> **Problem to work on**: Among the lines below, which ones contain the word "Time"? Copy every such line.

> **Modification records**:
----------

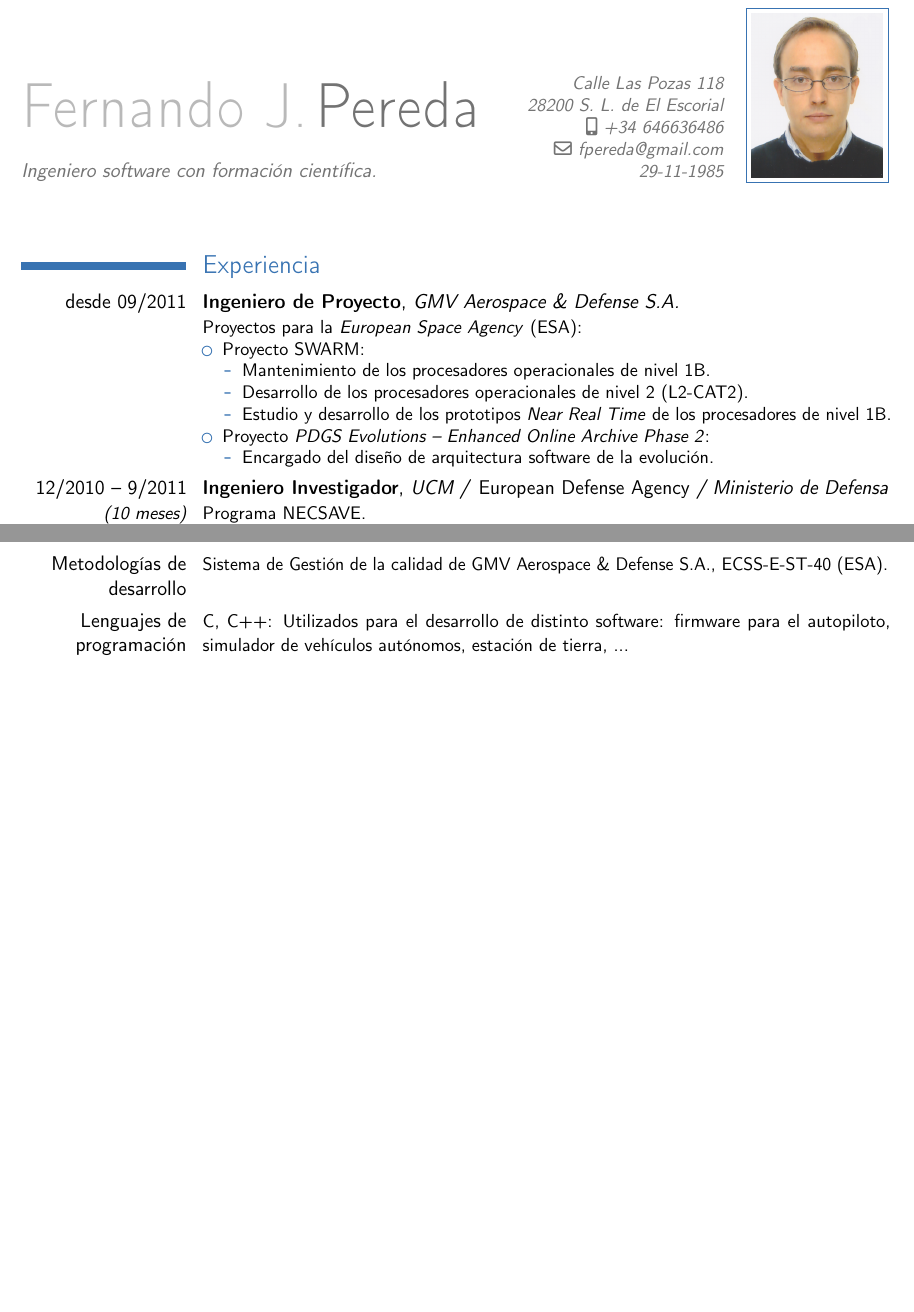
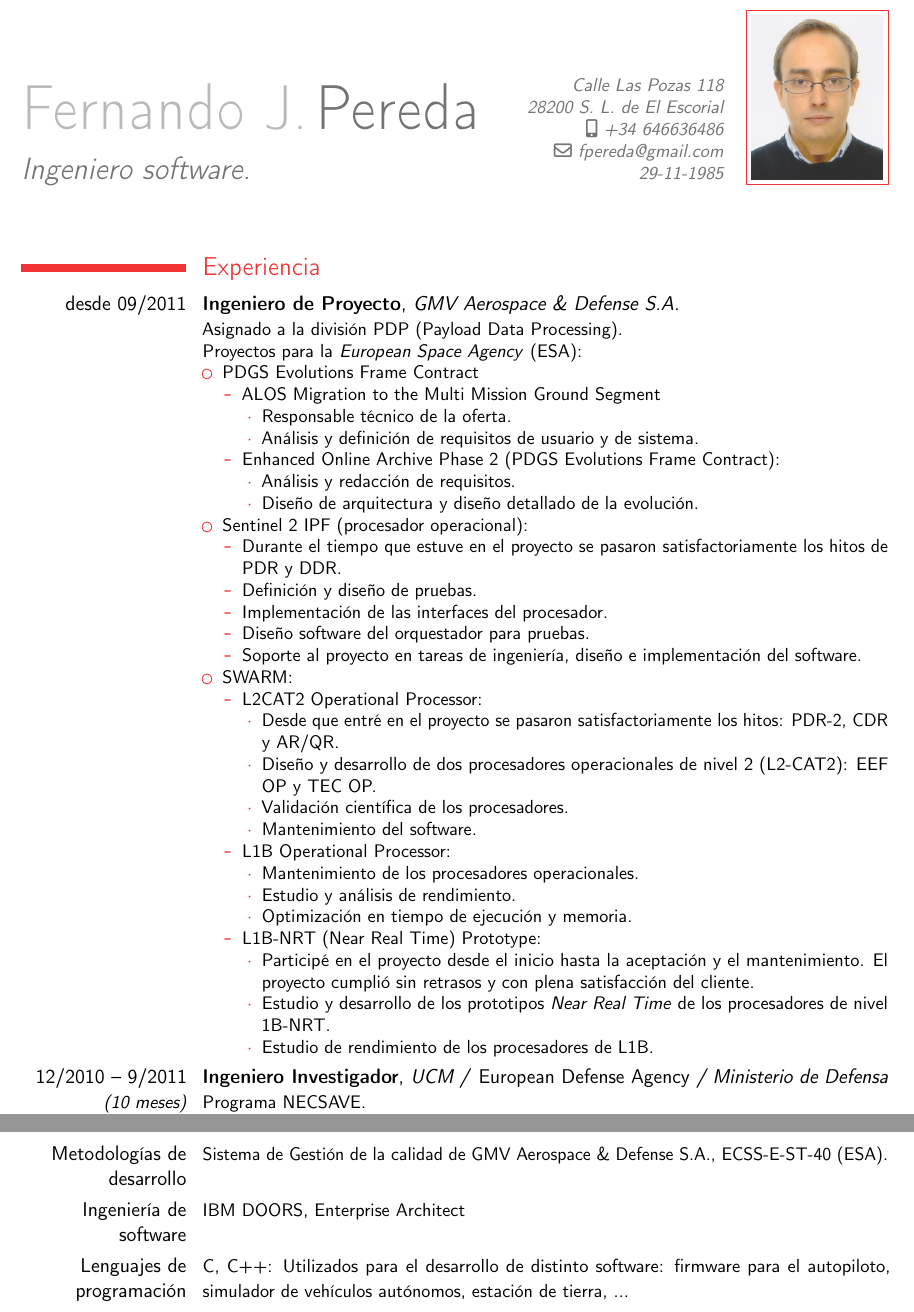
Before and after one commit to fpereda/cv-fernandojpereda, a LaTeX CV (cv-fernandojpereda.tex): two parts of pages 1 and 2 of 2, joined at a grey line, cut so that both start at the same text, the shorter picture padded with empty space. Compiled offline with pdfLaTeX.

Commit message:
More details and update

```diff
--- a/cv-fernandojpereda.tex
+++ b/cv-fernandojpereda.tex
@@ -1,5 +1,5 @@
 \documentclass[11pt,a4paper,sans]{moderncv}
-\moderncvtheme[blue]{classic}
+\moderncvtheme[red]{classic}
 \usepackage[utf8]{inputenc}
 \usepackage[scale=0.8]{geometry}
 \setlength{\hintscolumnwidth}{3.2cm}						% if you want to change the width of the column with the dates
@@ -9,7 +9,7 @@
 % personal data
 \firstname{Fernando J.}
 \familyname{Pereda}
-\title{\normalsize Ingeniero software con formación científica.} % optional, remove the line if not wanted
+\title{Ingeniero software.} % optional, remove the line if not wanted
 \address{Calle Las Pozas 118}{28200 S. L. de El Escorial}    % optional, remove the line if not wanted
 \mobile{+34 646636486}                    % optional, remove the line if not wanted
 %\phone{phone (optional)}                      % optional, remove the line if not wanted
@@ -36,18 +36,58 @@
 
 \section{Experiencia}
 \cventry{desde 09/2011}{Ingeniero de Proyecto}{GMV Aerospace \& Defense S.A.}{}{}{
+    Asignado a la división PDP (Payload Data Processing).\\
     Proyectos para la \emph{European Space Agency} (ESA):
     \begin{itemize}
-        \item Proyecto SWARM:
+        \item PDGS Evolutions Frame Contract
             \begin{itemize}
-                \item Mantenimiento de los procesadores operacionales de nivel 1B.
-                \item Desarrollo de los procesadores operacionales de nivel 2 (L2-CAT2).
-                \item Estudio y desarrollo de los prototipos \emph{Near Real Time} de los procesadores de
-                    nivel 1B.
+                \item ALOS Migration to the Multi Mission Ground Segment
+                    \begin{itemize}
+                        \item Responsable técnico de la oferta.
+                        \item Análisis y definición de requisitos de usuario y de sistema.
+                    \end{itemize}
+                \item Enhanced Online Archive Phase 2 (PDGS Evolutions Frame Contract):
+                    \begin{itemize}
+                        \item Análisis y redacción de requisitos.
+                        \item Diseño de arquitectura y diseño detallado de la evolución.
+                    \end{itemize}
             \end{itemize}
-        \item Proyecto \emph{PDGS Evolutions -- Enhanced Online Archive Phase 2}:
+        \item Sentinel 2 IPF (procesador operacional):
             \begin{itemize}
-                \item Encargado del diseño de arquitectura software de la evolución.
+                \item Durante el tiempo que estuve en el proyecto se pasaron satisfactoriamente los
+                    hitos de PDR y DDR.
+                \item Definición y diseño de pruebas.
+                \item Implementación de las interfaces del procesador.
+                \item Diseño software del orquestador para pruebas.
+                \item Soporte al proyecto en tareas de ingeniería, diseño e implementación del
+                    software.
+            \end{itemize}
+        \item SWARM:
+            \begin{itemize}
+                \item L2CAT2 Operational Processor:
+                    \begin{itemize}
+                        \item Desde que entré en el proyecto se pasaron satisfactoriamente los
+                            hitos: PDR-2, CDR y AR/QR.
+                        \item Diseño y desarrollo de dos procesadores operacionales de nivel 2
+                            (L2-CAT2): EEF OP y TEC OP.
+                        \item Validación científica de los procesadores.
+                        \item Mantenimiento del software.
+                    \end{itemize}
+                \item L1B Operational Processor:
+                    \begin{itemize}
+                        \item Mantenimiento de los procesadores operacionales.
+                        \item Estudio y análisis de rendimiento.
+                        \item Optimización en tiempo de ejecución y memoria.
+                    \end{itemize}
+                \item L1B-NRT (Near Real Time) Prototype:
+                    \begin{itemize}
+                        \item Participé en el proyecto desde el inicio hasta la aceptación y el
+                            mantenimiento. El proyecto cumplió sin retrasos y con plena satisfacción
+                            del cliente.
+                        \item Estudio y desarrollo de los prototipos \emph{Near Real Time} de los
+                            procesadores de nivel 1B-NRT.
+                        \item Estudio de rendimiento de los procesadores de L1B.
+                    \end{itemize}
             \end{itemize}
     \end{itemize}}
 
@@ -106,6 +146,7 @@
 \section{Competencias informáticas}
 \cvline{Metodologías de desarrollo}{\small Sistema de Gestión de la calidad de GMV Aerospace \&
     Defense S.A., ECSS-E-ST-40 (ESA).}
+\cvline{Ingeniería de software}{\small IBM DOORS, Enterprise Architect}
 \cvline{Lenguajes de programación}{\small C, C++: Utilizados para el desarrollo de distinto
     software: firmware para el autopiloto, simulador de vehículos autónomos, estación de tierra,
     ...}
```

----------

> **Result for this task**:
-                \item Estudio y desarrollo de los prototipos \emph{Near Real Time} de los procesadores de
+                \item L1B-NRT (Near Real Time) Prototype:
+                        \item Estudio y desarrollo de los prototipos \emph{Near Real Time} de los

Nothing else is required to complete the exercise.